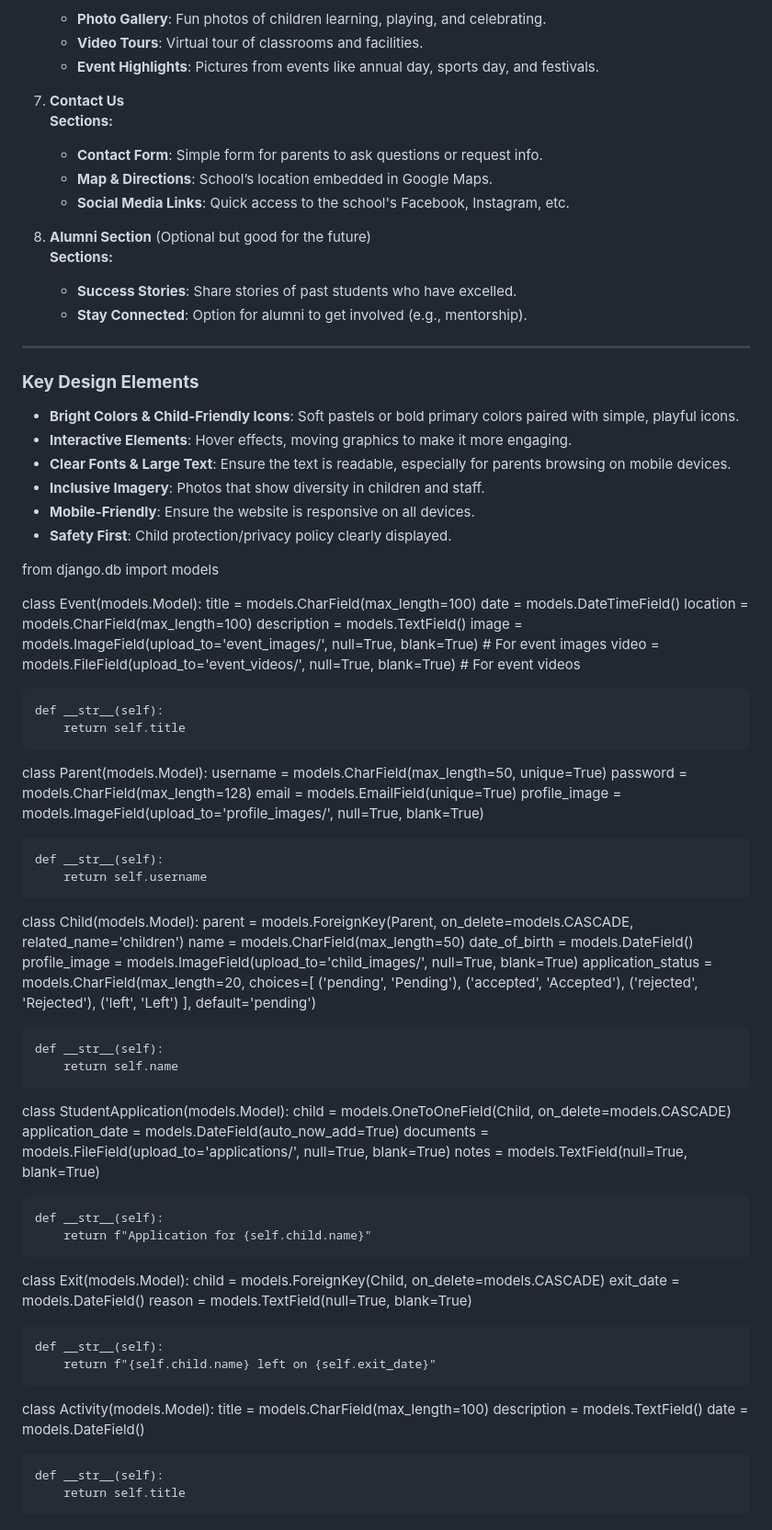
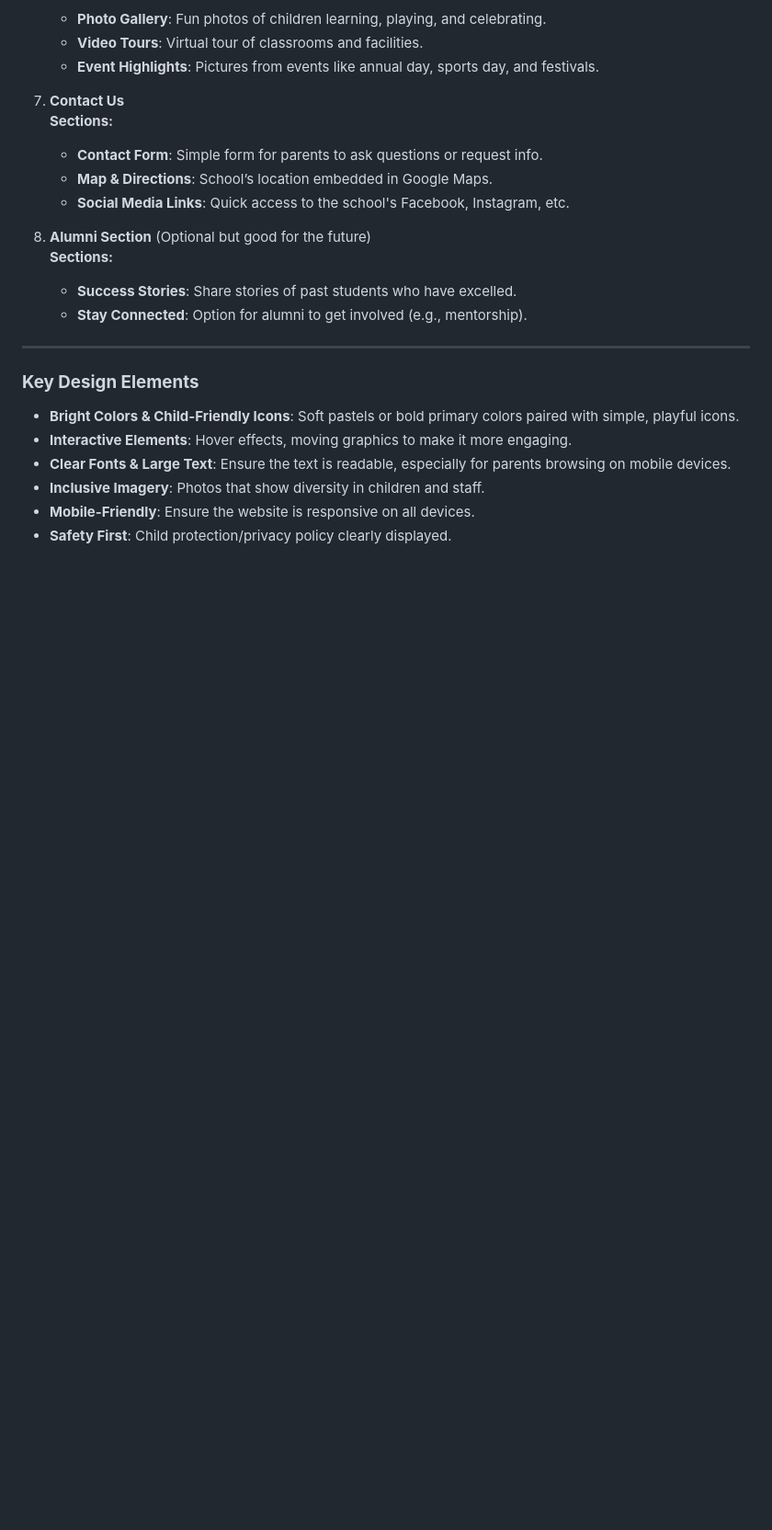
Before and after one commit to Doneddie/Benedict-School, a Markdown page: README.md, the part around the change. Shown at 92% size. Rendered like a GitHub page; blank space fills up the shorter version.

```diff
--- a/README.md
+++ b/README.md
@@ -71,65 +71,3 @@ Here’s an outline for a **child-friendly, engaging, and functional website str
 - **Inclusive Imagery**: Photos that show diversity in children and staff.
 - **Mobile-Friendly**: Ensure the website is responsive on all devices.
 - **Safety First**: Child protection/privacy policy clearly displayed.
-
-from django.db import models
-
-class Event(models.Model):
-    title = models.CharField(max_length=100)
-    date = models.DateTimeField()
-    location = models.CharField(max_length=100)
-    description = models.TextField()
-    image = models.ImageField(upload_to='event_images/', null=True, blank=True)  # For event images
-    video = models.FileField(upload_to='event_videos/', null=True, blank=True)  # For event videos
-
-    def __str__(self):
-        return self.title
-
-class Parent(models.Model):
-    username = models.CharField(max_length=50, unique=True)
-    password = models.CharField(max_length=128)
-    email = models.EmailField(unique=True)
-    profile_image = models.ImageField(upload_to='profile_images/', null=True, blank=True)
-
-    def __str__(self):
-        return self.username
-
-class Child(models.Model):
-    parent = models.ForeignKey(Parent, on_delete=models.CASCADE, related_name='children')
-    name = models.CharField(max_length=50)
-    date_of_birth = models.DateField()
-    profile_image = models.ImageField(upload_to='child_images/', null=True, blank=True)
-    application_status = models.CharField(max_length=20, choices=[
-        ('pending', 'Pending'),
-        ('accepted', 'Accepted'),
-        ('rejected', 'Rejected'),
-        ('left', 'Left')
-    ], default='pending')
-
-    def __str__(self):
-        return self.name
-
-class StudentApplication(models.Model):
-    child = models.OneToOneField(Child, on_delete=models.CASCADE)
-    application_date = models.DateField(auto_now_add=True)
-    documents = models.FileField(upload_to='applications/', null=True, blank=True)
-    notes = models.TextField(null=True, blank=True)
-
-    def __str__(self):
-        return f"Application for {self.child.name}"
-
-class Exit(models.Model):
-    child = models.ForeignKey(Child, on_delete=models.CASCADE)
-    exit_date = models.DateField()
-    reason = models.TextField(null=True, blank=True)
-
-    def __str__(self):
-        return f"{self.child.name} left on {self.exit_date}"
-
-class Activity(models.Model):
-    title = models.CharField(max_length=100)
-    description = models.TextField()
-    date = models.DateField()
-
-    def __str__(self):
-        return self.title
```
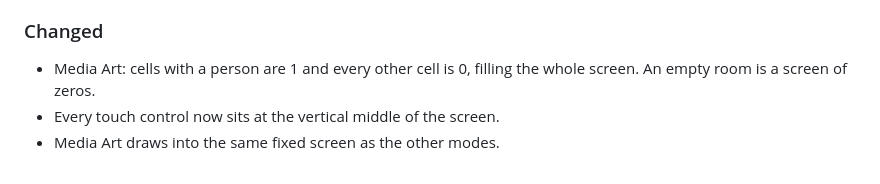
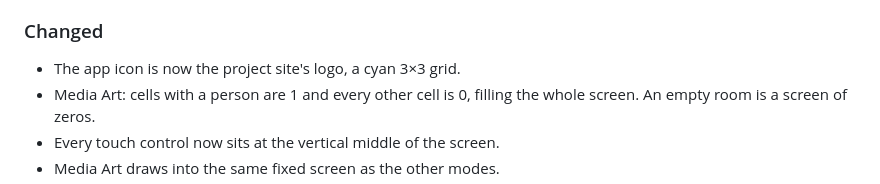
Before and after one commit to BSSMAscending/media-art-for-windows, a Markdown page: CHANGELOG.en.md, the part around the change. Rendered like a GitHub page.

```diff
--- a/CHANGELOG.en.md
+++ b/CHANGELOG.en.md
@@ -25,6 +25,7 @@ beta Release notes come from the Korean entry in CHANGELOG.md.
 
 ### Changed
 
+- The app icon is now the project site's logo, a cyan 3×3 grid.
 - Media Art: cells with a person are 1 and every other cell is 0, filling the whole screen. An empty room is a screen of zeros.
 - Every touch control now sits at the vertical middle of the screen.
 - Media Art draws into the same fixed screen as the other modes.
```
Also changed, not shown: CHANGELOG.md (+1 -0 lines), CLAUDE.md (+2 -1 lines).
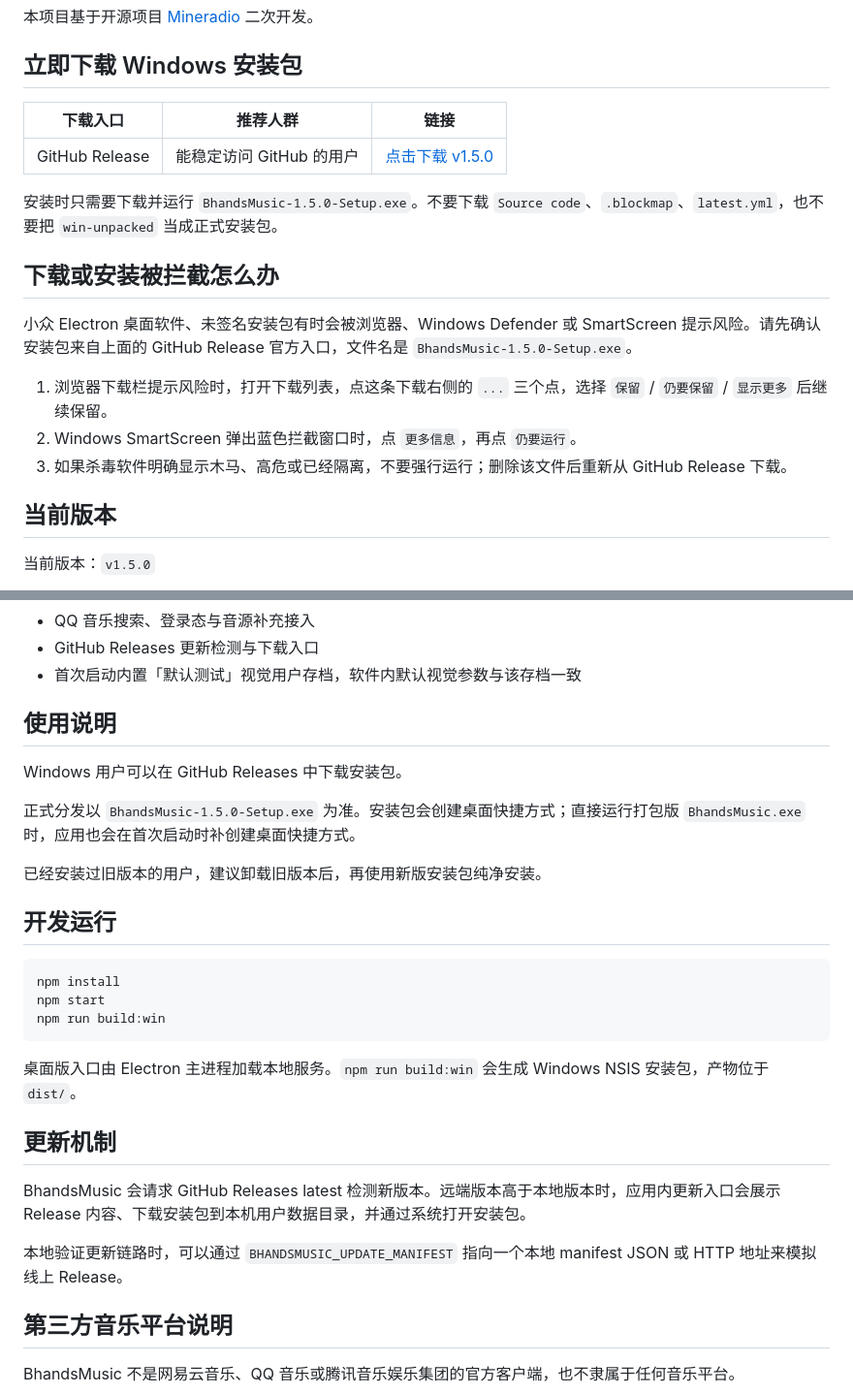
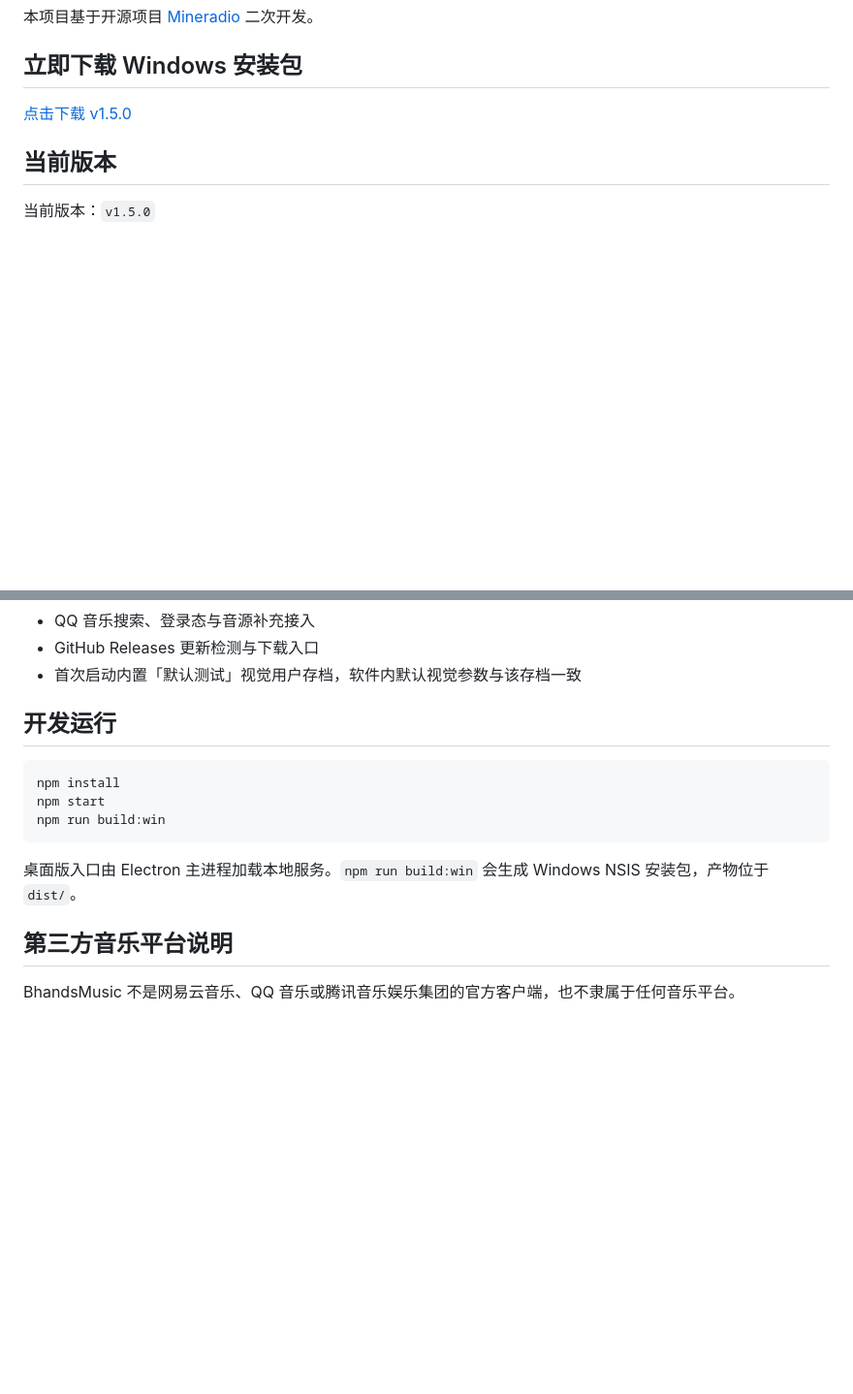
Before and after one commit to Bhands6/BhandsMusicChange, a Markdown page: README.md, 2 parts joined by grey strips. Shown at 97% size. Rendered like a GitHub page; blank space fills up the shorter version.

```diff
--- a/README.md
+++ b/README.md
@@ -15,21 +15,7 @@ BhandsMusic 是一款沉浸式音乐播放器，支持多音源解析与智能
 </p>
 
 ## 立即下载 Windows 安装包
-
-| 下载入口 | 推荐人群 | 链接 |
-| --- | --- | --- |
-| GitHub Release  | 能稳定访问 GitHub 的用户 | [点击下载 v1.5.0](https://github.com/Bhands6/BhandsMusicChange/releases/tag/BhandsMusic-v1.5.0) |
-
-安装时只需要下载并运行 `BhandsMusic-1.5.0-Setup.exe`。不要下载 `Source code`、`.blockmap`、`latest.yml`，也不要把 `win-unpacked` 当成正式安装包。
-
-## 下载或安装被拦截怎么办
-
-小众 Electron 桌面软件、未签名安装包有时会被浏览器、Windows Defender 或 SmartScreen 提示风险。请先确认安装包来自上面的 GitHub Release 官方入口，文件名是 `BhandsMusic-1.5.0-Setup.exe`。
-
-1. 浏览器下载栏提示风险时，打开下载列表，点这条下载右侧的 `...` 三个点，选择 `保留` / `仍要保留` / `显示更多` 后继续保留。
-2. Windows SmartScreen 弹出蓝色拦截窗口时，点 `更多信息`，再点 `仍要运行`。
-3. 如果杀毒软件明确显示木马、高危或已经隔离，不要强行运行；删除该文件后重新从 GitHub Release 下载。
-
+ [点击下载 v1.5.0](https://github.com/Bhands6/BhandsMusicChange/releases/tag/BhandsMusic-v1.5.0)
 
 ## 当前版本
 
@@ -57,13 +43,6 @@ BhandsMusic 是一款沉浸式音乐播放器，支持多音源解析与智能
 - GitHub Releases 更新检测与下载入口
 - 首次启动内置「默认测试」视觉用户存档，软件内默认视觉参数与该存档一致
 
-## 使用说明
-
-Windows 用户可以在 GitHub Releases 中下载安装包。
-
-正式分发以 `BhandsMusic-1.5.0-Setup.exe` 为准。安装包会创建桌面快捷方式；直接运行打包版 `BhandsMusic.exe` 时，应用也会在首次启动时补创建桌面快捷方式。
-
-已经安装过旧版本的用户，建议卸载旧版本后，再使用新版安装包纯净安装。
 
 ## 开发运行
 
@@ -75,11 +54,7 @@ npm run build:win
 
 桌面版入口由 Electron 主进程加载本地服务。`npm run build:win` 会生成 Windows NSIS 安装包，产物位于 `dist/`。
 
-## 更新机制
 
-BhandsMusic 会请求 GitHub Releases latest 检测新版本。远端版本高于本地版本时，应用内更新入口会展示 Release 内容、下载安装包到本机用户数据目录，并通过系统打开安装包。
-
-本地验证更新链路时，可以通过 `BHANDSMUSIC_UPDATE_MANIFEST` 指向一个本地 manifest JSON 或 HTTP 地址来模拟线上 Release。
 
 ## 第三方音乐平台说明
 
```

──────────────────────────────

An exact copy of every entry above is needed, with the pictures left out.

Before and after one commit to Doneddie/Benedict-School, a Markdown page: README.md, the part around the change. Shown at 92% size. Rendered like a GitHub page; blank space fills up the shorter version.

```diff
--- a/README.md
+++ b/README.md
@@ -71,65 +71,3 @@ Here’s an outline for a **child-friendly, engaging, and functional website str
 - **Inclusive Imagery**: Photos that show diversity in children and staff.
 - **Mobile-Friendly**: Ensure the website is responsive on all devices.
 - **Safety First**: Child protection/privacy policy clearly displayed.
-
-from django.db import models
-
-class Event(models.Model):
-    title = models.CharField(max_length=100)
-    date = models.DateTimeField()
-    location = models.CharField(max_length=100)
-    description = models.TextField()
-    image = models.ImageField(upload_to='event_images/', null=True, blank=True)  # For event images
-    video = models.FileField(upload_to='event_videos/', null=True, blank=True)  # For event videos
-
-    def __str__(self):
-        return self.title
-
-class Parent(models.Model):
-    username = models.CharField(max_length=50, unique=True)
-    password = models.CharField(max_length=128)
-    email = models.EmailField(unique=True)
-    profile_image = models.ImageField(upload_to='profile_images/', null=True, blank=True)
-
-    def __str__(self):
-        return self.username
-
-class Child(models.Model):
-    parent = models.ForeignKey(Parent, on_delete=models.CASCADE, related_name='children')
-    name = models.CharField(max_length=50)
-    date_of_birth = models.DateField()
-    profile_image = models.ImageField(upload_to='child_images/', null=True, blank=True)
-    application_status = models.CharField(max_length=20, choices=[
-        ('pending', 'Pending'),
-        ('accepted', 'Accepted'),
-        ('rejected', 'Rejected'),
-        ('left', 'Left')
-    ], default='pending')
-
-    def __str__(self):
-        return self.name
-
-class StudentApplication(models.Model):
-    child = models.OneToOneField(Child, on_delete=models.CASCADE)
-    application_date = models.DateField(auto_now_add=True)
-    documents = models.FileField(upload_to='applications/', null=True, blank=True)
-    notes = models.TextField(null=True, blank=True)
-
-    def __str__(self):
-        return f"Application for {self.child.name}"
-
-class Exit(models.Model):
-    child = models.ForeignKey(Child, on_delete=models.CASCADE)
-    exit_date = models.DateField()
-    reason = models.TextField(null=True, blank=True)
-
-    def __str__(self):
-        return f"{self.child.name} left on {self.exit_date}"
-
-class Activity(models.Model):
-    title = models.CharField(max_length=100)
-    description = models.TextField()
-    date = models.DateField()
-
-    def __str__(self):
-        return self.title
```
Before and after one commit to BSSMAscending/media-art-for-windows, a Markdown page: CHANGELOG.en.md, the part around the change. Rendered like a GitHub page.

```diff
--- a/CHANGELOG.en.md
+++ b/CHANGELOG.en.md
@@ -25,6 +25,7 @@ beta Release notes come from the Korean entry in CHANGELOG.md.
 
 ### Changed
 
+- The app icon is now the project site's logo, a cyan 3×3 grid.
 - Media Art: cells with a person are 1 and every other cell is 0, filling the whole screen. An empty room is a screen of zeros.
 - Every touch control now sits at the vertical middle of the screen.
 - Media Art draws into the same fixed screen as the other modes.
```
Also changed, not shown: CHANGELOG.md (+1 -0 lines), CLAUDE.md (+2 -1 lines).
Before and after one commit to Bhands6/BhandsMusicChange, a Markdown page: README.md, 2 parts joined by grey strips. Shown at 97% size. Rendered like a GitHub page; blank space fills up the shorter version.

```diff
--- a/README.md
+++ b/README.md
@@ -15,21 +15,7 @@ BhandsMusic 是一款沉浸式音乐播放器，支持多音源解析与智能
 </p>
 
 ## 立即下载 Windows 安装包
-
-| 下载入口 | 推荐人群 | 链接 |
-| --- | --- | --- |
-| GitHub Release  | 能稳定访问 GitHub 的用户 | [点击下载 v1.5.0](https://github.com/Bhands6/BhandsMusicChange/releases/tag/BhandsMusic-v1.5.0) |
-
-安装时只需要下载并运行 `BhandsMusic-1.5.0-Setup.exe`。不要下载 `Source code`、`.blockmap`、`latest.yml`，也不要把 `win-unpacked` 当成正式安装包。
-
-## 下载或安装被拦截怎么办
-
-小众 Electron 桌面软件、未签名安装包有时会被浏览器、Windows Defender 或 SmartScreen 提示风险。请先确认安装包来自上面的 GitHub Release 官方入口，文件名是 `BhandsMusic-1.5.0-Setup.exe`。
-
-1. 浏览器下载栏提示风险时，打开下载列表，点这条下载右侧的 `...` 三个点，选择 `保留` / `仍要保留` / `显示更多` 后继续保留。
-2. Windows SmartScreen 弹出蓝色拦截窗口时，点 `更多信息`，再点 `仍要运行`。
-3. 如果杀毒软件明确显示木马、高危或已经隔离，不要强行运行；删除该文件后重新从 GitHub Release 下载。
-
+ [点击下载 v1.5.0](https://github.com/Bhands6/BhandsMusicChange/releases/tag/BhandsMusic-v1.5.0)
 
 ## 当前版本
 
@@ -57,13 +43,6 @@ BhandsMusic 是一款沉浸式音乐播放器，支持多音源解析与智能
 - GitHub Releases 更新检测与下载入口
 - 首次启动内置「默认测试」视觉用户存档，软件内默认视觉参数与该存档一致
 
-## 使用说明
-
-Windows 用户可以在 GitHub Releases 中下载安装包。
-
-正式分发以 `BhandsMusic-1.5.0-Setup.exe` 为准。安装包会创建桌面快捷方式；直接运行打包版 `BhandsMusic.exe` 时，应用也会在首次启动时补创建桌面快捷方式。
-
-已经安装过旧版本的用户，建议卸载旧版本后，再使用新版安装包纯净安装。
 
 ## 开发运行
 
@@ -75,11 +54,7 @@ npm run build:win
 
 桌面版入口由 Electron 主进程加载本地服务。`npm run build:win` 会生成 Windows NSIS 安装包，产物位于 `dist/`。
 
-## 更新机制
 
-BhandsMusic 会请求 GitHub Releases latest 检测新版本。远端版本高于本地版本时，应用内更新入口会展示 Release 内容、下载安装包到本机用户数据目录，并通过系统打开安装包。
-
-本地验证更新链路时，可以通过 `BHANDSMUSIC_UPDATE_MANIFEST` 指向一个本地 manifest JSON 或 HTTP 地址来模拟线上 Release。
 
 ## 第三方音乐平台说明
 
```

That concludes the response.